Task objective » Skip the pictures, and retype the data below in full, exactly.

Records to process »

****

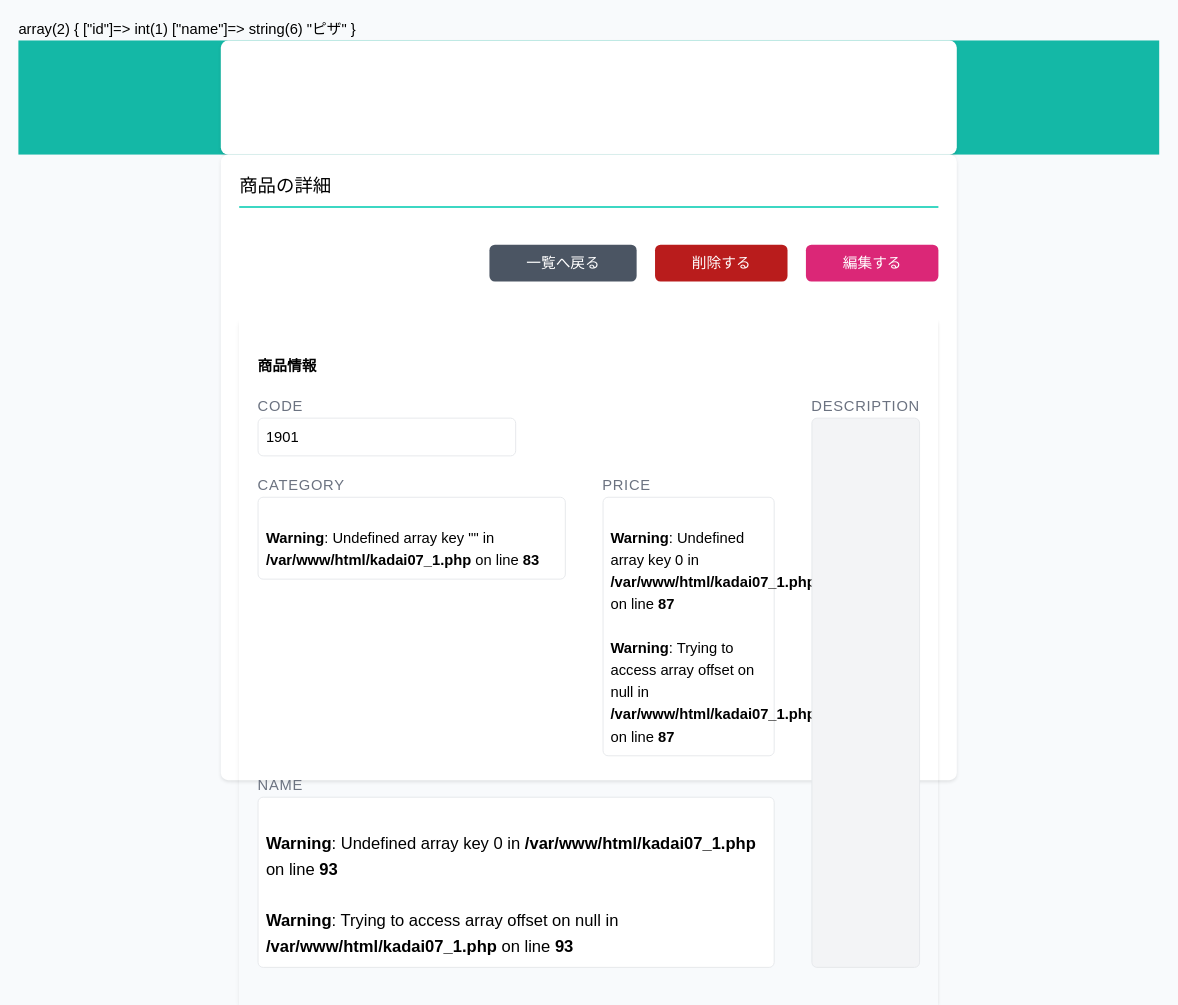
Repository: ShunKUN1182/STD_PHP
Page: http://localhost/kadai07_1.php?product_code=1901
An editor plug-in stored every save of this project. The page is shown before and after a run of saves, followed by the edit.
The browser window is 1280 px wide. The pictures show the whole page, at 92% of full size.
Some web libraries are served in a nearby version. The page is run by PHP 8.4 with error messages shown; the project is at /var/www/html/. The database holds what the project's SQL file puts in it.

Above is the page before, as saved 2026-07-10 14:04:21.

After the next 3 saves:
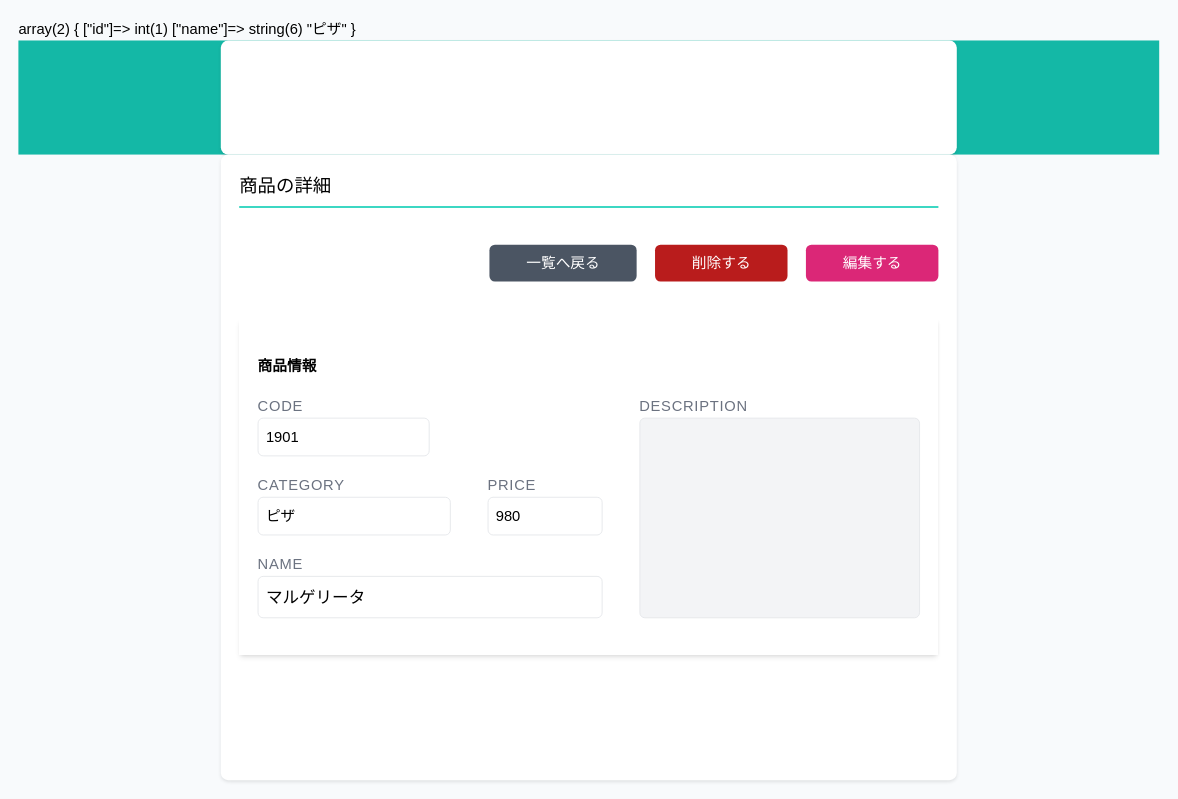
The 3 saves are shown as one change because they came seconds apart.
The last was saved 13 s later.
--- a/kadai07_1.php
+++ b/kadai07_1.php
@@ -80,17 +80,17 @@ var_dump($categoryResult)
           <div class="flex justify-between mb-5">
             <div class="flex-grow mr-10">
               <p class="text-gray-500 text-left uppercase tracking-wider">category</p>
-              <p class="bg-white px-2 py-2 border  rounded-md"><?= $categoryResult[""] ?></p>
+              <p class="bg-white px-2 py-2 border  rounded-md"><?= $categoryResult["name"] ?></p>
             </div>
             <div class="w-4/12">
               <p class="text-gray-500 text-left uppercase tracking-wider">price</p>
-              <p class="bg-white px-2 py-2 border  rounded-md"><?= $productResult[0]["price"] ?></p>
+              <p class="bg-white px-2 py-2 border  rounded-md"><?= $productResult["price"] ?></p>
             </div>
           </div>
 
           <div>
             <p class="text-gray-500 text-left uppercase tracking-wider">name</p>
-            <p class="bg-white text-lg px-2 py-2 border  rounded-md"><?= $productResult[0]["name"] ?></p>
+            <p class="bg-white text-lg px-2 py-2 border  rounded-md"><?= $productResult["name"] ?></p>
           </div>
         </div>
 
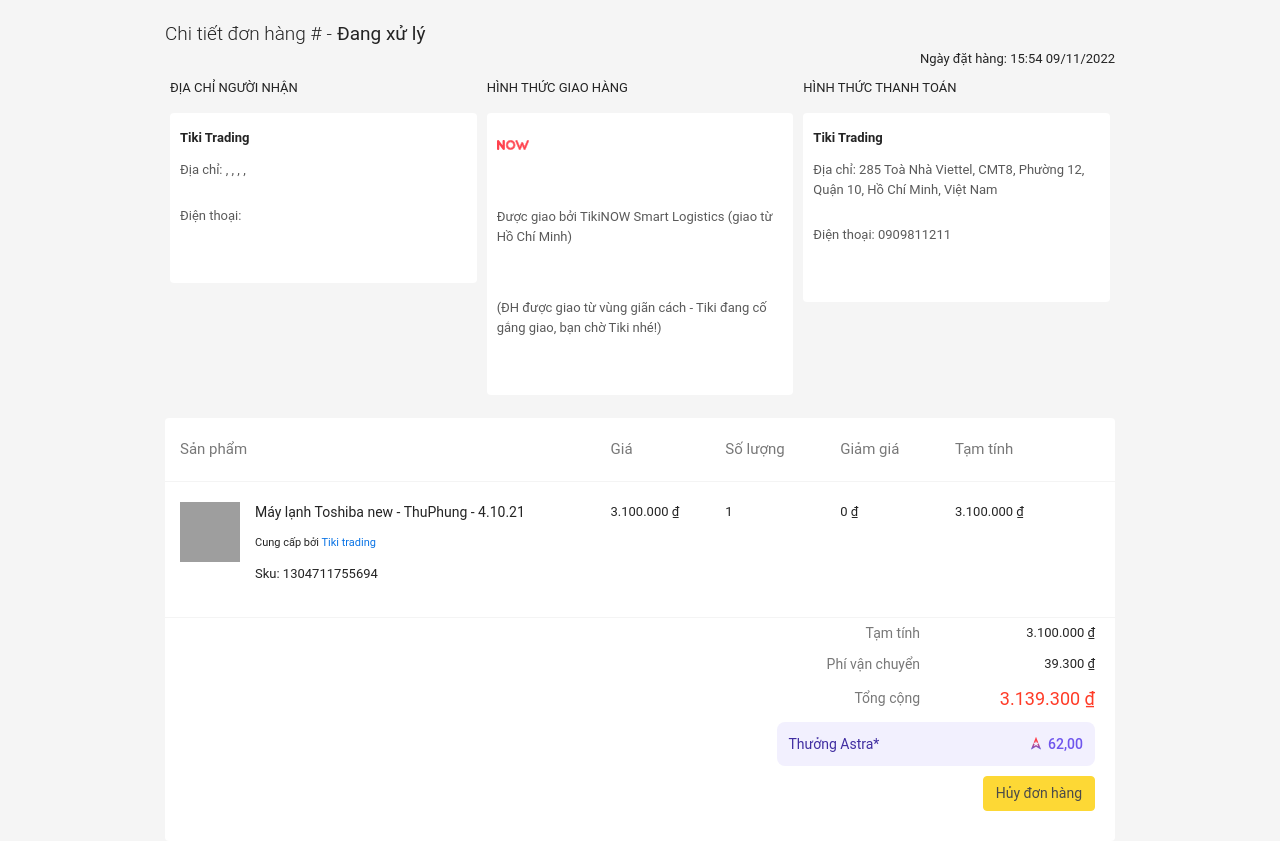
Repository: baopham2-tiki/tiki-order-listing
Page: /detailApp
An editor plug-in stored every save of this project. The page is shown before and after the next save, followed by the edit.
The browser window is 1280 px wide. The pictures show the whole page.
Pictures or frames that could not be fetched are drawn as grey boxes. The page's requests for data from a server got no answer. The project was rebuilt for these pictures with package versions that can differ from the ones it lists, and the page was loaded fresh each time. The framework's server and built-in components were replaced by stand-ins that run in the browser. No one was signed in, and anything a server would have sent is missing. Also part of the build but not shown: next.config.js.

Above is the page before, as saved 2022-11-12 15:34:26.

After the next save:
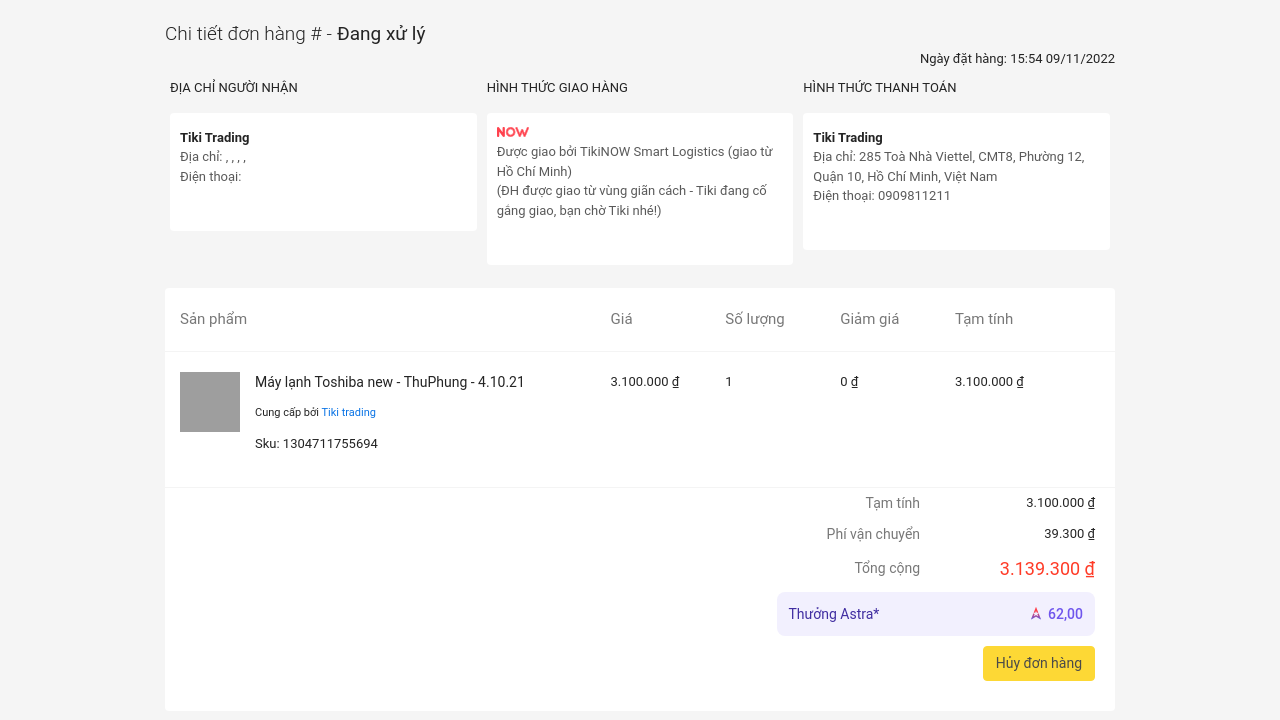
Saved 91 s later.
--- a/components/stylesDetail.jsx
+++ b/components/stylesDetail.jsx
@@ -64,6 +64,9 @@
       margin: 5px 0px 0px;
       color: rgb(36, 36, 36);
       font-weight: bold;
+    }
+    p {
+      margin: 0px;
     }
   }
 `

****

Answer space »
Repository: ShunKUN1182/STD_PHP
Page: http://localhost/kadai07_1.php?product_code=1901
An editor plug-in stored every save of this project. The page is shown before and after a run of saves, followed by the edit.
The browser window is 1280 px wide. The pictures show the whole page, at 92% of full size.
Some web libraries are served in a nearby version. The page is run by PHP 8.4 with error messages shown; the project is at /var/www/html/. The database holds what the project's SQL file puts in it.

Above is the page before, as saved 2026-07-10 14:04:21.

After the next 3 saves:
The 3 saves are shown as one change because they came seconds apart.
The last was saved 13 s later.
--- a/kadai07_1.php
+++ b/kadai07_1.php
@@ -80,17 +80,17 @@ var_dump($categoryResult)
           <div class="flex justify-between mb-5">
             <div class="flex-grow mr-10">
               <p class="text-gray-500 text-left uppercase tracking-wider">category</p>
-              <p class="bg-white px-2 py-2 border  rounded-md"><?= $categoryResult[""] ?></p>
+              <p class="bg-white px-2 py-2 border  rounded-md"><?= $categoryResult["name"] ?></p>
             </div>
             <div class="w-4/12">
               <p class="text-gray-500 text-left uppercase tracking-wider">price</p>
-              <p class="bg-white px-2 py-2 border  rounded-md"><?= $productResult[0]["price"] ?></p>
+              <p class="bg-white px-2 py-2 border  rounded-md"><?= $productResult["price"] ?></p>
             </div>
           </div>
 
           <div>
             <p class="text-gray-500 text-left uppercase tracking-wider">name</p>
-            <p class="bg-white text-lg px-2 py-2 border  rounded-md"><?= $productResult[0]["name"] ?></p>
+            <p class="bg-white text-lg px-2 py-2 border  rounded-md"><?= $productResult["name"] ?></p>
           </div>
         </div>
 
Repository: baopham2-tiki/tiki-order-listing
Page: /detailApp
An editor plug-in stored every save of this project. The page is shown before and after the next save, followed by the edit.
The browser window is 1280 px wide. The pictures show the whole page.
Pictures or frames that could not be fetched are drawn as grey boxes. The page's requests for data from a server got no answer. The project was rebuilt for these pictures with package versions that can differ from the ones it lists, and the page was loaded fresh each time. The framework's server and built-in components were replaced by stand-ins that run in the browser. No one was signed in, and anything a server would have sent is missing. Also part of the build but not shown: next.config.js.

Above is the page before, as saved 2022-11-12 15:34:26.

After the next save:
Saved 91 s later.
--- a/components/stylesDetail.jsx
+++ b/components/stylesDetail.jsx
@@ -64,6 +64,9 @@
       margin: 5px 0px 0px;
       color: rgb(36, 36, 36);
       font-weight: bold;
+    }
+    p {
+      margin: 0px;
     }
   }
 `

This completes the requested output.